An influential Arab advocacy group on Monday called a general strike of all Arab communities for Tuesday in protest of the death of two residents of the city of Rahat during clashes with police recently.
As part of the strike, called by the Higher Arab Monitoring Committee, schools and businesses in the Arab Israeli communities were set to be shuttered, and several demonstrations against police brutality were planned.
Rahat Mayor Talal al-Krenawi called on Prime Minister Benjamin Netanyahu to “wise up” to what was going on, a day after a man died during clashes when a funeral for another Rahat resident allegedly killed by police last week turned violent.
“It is totally criminal,” Al-Krenawi told Army Radio, “This just can’t be ignored.”
“The prime minister needs to wake up, not everything is primaries, not everything is elections,” he continued. “These are citizens who want to live. These are your citizens, prime minister, wise up!”
Krenawi added that he will demand that an investigative committee look into the events over the past several days, which have also left dozens injured, including some policemen.
Police said the shooting victim, Sami al-Jaar, 20, was killed during a drug bust last Thursday but not by deliberate police fire.
The entire city held a strike Sunday, in protest of Jaar’s death. There was be a general strike in Rahat on Monday as well, Israel Radio reported.
The Legal Center for Arab Minority Rights in Israel, Adalah, criticized police for being too combative in their dealings with Arab and Bedouin groups, and in particular against the festering issue of unrecognized Bedouin villages in southern Israel.
“The murderous acts by the police against Arab citizens have become a routine matter, and this is not the first time that the Israeli police have tried to justify their crimes against Arab citizens by spreading lies,” Adalah said in a statement.
“Ever since the shelving of the Prawer plan the Israeli police have taken a particularly violent and aggressive approach against the Arab-Bedouin citizens with the intention of ‘teaching them a lesson,'” the statement continued.

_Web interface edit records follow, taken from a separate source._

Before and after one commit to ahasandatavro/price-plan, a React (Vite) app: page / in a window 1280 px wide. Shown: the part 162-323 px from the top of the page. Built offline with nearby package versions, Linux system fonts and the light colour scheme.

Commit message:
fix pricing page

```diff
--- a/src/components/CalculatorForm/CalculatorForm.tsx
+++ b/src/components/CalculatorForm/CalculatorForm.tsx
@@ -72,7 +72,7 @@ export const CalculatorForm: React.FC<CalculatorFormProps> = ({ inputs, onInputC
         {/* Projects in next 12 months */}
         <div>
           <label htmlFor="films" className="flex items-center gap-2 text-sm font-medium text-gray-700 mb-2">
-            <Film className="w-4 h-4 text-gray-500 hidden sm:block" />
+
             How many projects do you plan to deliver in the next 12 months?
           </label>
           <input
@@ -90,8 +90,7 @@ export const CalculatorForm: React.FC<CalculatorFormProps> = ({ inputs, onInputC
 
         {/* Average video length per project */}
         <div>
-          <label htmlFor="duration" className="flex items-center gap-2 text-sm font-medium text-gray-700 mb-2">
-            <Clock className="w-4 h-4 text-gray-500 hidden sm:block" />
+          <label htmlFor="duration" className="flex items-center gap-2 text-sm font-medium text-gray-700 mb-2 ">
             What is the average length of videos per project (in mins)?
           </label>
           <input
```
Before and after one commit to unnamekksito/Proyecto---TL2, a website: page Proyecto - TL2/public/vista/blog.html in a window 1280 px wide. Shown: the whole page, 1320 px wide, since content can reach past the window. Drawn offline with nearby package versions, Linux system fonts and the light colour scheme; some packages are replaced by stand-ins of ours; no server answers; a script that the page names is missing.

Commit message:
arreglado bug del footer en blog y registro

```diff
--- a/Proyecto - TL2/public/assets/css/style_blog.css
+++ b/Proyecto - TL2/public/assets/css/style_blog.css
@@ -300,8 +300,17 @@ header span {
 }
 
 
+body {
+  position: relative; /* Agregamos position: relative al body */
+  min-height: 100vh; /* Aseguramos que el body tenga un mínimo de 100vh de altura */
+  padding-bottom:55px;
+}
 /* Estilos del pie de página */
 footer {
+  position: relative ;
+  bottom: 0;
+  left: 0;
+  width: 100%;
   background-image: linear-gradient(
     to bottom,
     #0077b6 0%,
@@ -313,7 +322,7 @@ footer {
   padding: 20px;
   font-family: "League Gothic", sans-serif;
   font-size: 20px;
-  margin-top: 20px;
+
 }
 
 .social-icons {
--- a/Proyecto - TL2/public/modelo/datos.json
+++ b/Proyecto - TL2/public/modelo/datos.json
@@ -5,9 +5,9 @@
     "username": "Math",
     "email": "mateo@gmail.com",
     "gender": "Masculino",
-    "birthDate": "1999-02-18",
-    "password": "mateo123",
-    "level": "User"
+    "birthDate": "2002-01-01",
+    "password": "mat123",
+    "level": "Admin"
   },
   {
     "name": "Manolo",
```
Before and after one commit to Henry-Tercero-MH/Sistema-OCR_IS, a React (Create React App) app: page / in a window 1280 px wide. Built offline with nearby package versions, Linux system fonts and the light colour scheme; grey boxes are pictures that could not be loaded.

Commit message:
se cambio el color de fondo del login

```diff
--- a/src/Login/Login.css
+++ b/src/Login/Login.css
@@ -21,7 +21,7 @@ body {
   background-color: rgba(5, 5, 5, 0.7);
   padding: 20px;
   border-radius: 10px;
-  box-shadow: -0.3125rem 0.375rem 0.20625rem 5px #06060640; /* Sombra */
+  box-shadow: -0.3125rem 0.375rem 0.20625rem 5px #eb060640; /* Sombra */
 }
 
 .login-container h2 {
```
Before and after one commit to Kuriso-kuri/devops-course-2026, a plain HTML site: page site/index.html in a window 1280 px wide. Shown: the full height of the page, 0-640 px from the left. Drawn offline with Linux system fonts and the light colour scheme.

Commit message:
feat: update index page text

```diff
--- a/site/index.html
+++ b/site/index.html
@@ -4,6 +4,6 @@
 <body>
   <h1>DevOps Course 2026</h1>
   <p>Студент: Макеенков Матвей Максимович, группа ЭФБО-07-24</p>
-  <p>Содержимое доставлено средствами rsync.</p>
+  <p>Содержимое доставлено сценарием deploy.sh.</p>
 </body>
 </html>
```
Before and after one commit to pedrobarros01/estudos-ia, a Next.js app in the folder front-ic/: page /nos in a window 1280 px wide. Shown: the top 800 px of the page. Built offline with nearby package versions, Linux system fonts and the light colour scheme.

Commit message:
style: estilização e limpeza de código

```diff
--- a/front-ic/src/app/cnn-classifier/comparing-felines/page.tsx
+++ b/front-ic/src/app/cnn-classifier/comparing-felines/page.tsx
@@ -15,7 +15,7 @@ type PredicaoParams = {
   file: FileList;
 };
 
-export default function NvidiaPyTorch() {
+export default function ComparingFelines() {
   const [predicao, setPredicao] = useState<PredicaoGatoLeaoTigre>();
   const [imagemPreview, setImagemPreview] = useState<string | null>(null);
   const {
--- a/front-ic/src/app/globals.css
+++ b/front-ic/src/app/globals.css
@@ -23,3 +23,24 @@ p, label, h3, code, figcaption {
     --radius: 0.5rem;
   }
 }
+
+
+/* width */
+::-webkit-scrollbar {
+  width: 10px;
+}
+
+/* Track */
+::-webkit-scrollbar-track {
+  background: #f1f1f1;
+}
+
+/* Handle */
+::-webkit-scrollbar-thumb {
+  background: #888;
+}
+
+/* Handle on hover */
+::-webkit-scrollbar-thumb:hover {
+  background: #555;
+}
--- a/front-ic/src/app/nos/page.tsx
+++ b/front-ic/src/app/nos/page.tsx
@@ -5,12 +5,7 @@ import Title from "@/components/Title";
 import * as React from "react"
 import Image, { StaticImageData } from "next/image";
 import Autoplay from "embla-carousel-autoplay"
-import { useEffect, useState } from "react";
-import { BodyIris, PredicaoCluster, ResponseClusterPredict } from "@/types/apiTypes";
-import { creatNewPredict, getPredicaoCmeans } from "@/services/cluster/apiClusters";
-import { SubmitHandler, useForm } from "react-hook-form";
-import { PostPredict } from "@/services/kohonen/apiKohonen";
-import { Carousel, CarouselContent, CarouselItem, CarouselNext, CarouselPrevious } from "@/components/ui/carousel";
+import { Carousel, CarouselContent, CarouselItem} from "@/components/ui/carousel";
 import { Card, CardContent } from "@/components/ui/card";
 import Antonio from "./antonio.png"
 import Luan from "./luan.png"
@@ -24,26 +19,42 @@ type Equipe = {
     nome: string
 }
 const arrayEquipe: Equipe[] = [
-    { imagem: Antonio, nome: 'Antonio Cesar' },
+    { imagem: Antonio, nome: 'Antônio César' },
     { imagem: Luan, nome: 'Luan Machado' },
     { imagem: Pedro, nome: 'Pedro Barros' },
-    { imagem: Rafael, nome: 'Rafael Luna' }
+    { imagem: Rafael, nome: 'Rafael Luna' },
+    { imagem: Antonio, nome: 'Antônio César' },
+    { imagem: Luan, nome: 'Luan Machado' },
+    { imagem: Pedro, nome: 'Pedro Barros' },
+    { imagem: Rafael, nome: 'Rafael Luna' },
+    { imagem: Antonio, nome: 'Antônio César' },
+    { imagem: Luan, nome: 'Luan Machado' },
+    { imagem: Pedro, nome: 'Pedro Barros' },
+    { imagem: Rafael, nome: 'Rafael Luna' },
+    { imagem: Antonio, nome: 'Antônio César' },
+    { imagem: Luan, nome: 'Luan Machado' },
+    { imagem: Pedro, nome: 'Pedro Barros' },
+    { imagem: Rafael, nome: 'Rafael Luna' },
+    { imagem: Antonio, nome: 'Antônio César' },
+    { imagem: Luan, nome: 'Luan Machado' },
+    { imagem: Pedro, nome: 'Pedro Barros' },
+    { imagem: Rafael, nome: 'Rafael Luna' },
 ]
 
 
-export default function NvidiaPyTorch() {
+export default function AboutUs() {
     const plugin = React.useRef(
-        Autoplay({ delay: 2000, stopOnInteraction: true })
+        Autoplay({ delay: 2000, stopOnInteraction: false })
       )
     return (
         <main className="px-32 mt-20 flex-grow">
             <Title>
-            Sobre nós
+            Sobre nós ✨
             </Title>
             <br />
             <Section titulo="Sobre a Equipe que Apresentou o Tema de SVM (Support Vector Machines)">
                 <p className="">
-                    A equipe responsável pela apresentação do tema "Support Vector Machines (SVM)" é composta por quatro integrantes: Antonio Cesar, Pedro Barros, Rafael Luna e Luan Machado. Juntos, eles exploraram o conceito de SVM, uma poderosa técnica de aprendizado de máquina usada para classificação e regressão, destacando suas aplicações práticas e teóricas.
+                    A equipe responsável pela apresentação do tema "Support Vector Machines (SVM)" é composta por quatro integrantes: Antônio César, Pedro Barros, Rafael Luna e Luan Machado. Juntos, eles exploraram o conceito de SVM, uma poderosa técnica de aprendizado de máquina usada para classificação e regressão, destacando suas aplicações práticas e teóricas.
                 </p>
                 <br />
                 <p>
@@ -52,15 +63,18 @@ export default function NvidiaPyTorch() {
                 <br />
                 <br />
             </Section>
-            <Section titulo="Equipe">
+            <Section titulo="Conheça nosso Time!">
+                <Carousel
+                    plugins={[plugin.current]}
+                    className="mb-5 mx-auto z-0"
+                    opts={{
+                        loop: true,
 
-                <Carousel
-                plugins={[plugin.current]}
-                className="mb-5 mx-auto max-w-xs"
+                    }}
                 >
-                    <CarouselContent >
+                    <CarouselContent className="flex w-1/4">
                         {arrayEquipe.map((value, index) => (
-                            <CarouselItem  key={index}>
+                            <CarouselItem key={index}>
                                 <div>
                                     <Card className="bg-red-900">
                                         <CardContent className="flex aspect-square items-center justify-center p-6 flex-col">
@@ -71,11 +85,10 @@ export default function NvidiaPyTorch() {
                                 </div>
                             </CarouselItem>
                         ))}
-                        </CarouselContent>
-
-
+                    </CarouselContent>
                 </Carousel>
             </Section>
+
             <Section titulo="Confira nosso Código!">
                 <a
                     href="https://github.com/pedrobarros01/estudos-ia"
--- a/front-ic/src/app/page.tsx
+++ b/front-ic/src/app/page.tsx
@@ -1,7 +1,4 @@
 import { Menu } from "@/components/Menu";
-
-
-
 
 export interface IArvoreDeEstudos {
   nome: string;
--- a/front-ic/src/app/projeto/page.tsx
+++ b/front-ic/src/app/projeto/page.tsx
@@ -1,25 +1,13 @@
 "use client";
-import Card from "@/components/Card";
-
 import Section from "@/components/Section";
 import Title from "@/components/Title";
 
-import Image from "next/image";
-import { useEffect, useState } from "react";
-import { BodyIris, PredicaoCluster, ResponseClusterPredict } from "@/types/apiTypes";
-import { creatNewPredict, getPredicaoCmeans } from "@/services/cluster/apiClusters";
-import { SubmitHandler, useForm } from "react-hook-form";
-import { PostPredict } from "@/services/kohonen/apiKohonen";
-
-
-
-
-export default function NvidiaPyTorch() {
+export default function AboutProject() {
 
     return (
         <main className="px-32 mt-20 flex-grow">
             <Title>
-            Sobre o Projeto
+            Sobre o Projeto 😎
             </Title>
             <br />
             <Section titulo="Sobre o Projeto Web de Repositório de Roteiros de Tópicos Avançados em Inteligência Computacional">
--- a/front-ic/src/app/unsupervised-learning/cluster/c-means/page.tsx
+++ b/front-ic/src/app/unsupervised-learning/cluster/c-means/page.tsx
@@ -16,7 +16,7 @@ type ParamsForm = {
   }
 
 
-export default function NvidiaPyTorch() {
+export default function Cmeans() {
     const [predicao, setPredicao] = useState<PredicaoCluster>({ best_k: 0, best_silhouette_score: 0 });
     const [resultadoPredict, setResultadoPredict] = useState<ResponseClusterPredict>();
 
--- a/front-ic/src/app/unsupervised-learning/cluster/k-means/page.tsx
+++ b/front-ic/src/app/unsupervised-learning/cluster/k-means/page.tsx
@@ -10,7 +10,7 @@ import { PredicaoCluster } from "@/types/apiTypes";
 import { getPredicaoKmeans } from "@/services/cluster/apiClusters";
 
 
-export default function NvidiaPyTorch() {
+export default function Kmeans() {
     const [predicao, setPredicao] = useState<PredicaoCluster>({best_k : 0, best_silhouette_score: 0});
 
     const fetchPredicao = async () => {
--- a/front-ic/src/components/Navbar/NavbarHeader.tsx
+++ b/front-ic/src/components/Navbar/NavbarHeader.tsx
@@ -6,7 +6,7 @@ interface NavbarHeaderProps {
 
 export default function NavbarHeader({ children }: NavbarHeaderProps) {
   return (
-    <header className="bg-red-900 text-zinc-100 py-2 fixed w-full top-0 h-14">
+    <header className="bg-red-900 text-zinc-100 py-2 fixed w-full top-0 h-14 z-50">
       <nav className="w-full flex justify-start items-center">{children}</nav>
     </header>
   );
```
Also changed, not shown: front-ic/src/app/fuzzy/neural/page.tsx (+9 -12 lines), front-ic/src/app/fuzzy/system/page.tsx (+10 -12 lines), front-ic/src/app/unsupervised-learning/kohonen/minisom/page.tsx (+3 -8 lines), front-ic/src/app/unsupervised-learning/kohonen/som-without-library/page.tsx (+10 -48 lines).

The state’s Prawer plan, canceled in 2013, called for Israel to officially recognize and register the vast majority of Bedouin settlements throughout the south, and compensate the residents of 35 unrecognized villages — some 30,000 to 40,000 people — who were to be moved off state-owned land into towns built for them.
Adalah continued: “In addition, the Police Investigations Unit doesn’t investigate these serious incidents in a fitting and professional manner, and thus enhances the police perception of the Arab citizens as the enemy whose blood can be shed.”
— Amichai Stein (@AmichaiStein1) January 18, 2015
One person died and another was seriously injured in clashes with police Sunday in Rahat, as thousands attended Jaar’s funeral. Twenty other people were hurt during the disturbances. According to Israel Radio the man died of a heart attack during the furor.
Police said they were attacked by the funeral-goers with stones, and called for backup. One policeman was moderately hurt and another lightly injured. The police that arrived at the funeral then used riot dispersal means to break up the crowds.
According to the police account of Jaar’s death, policemen shot in the air after they were attacked by stones as they entered Rahat to arrest several people for drug-related crimes. Jaar, who was standing nearby, was hit.
An investigation has been opened into the case.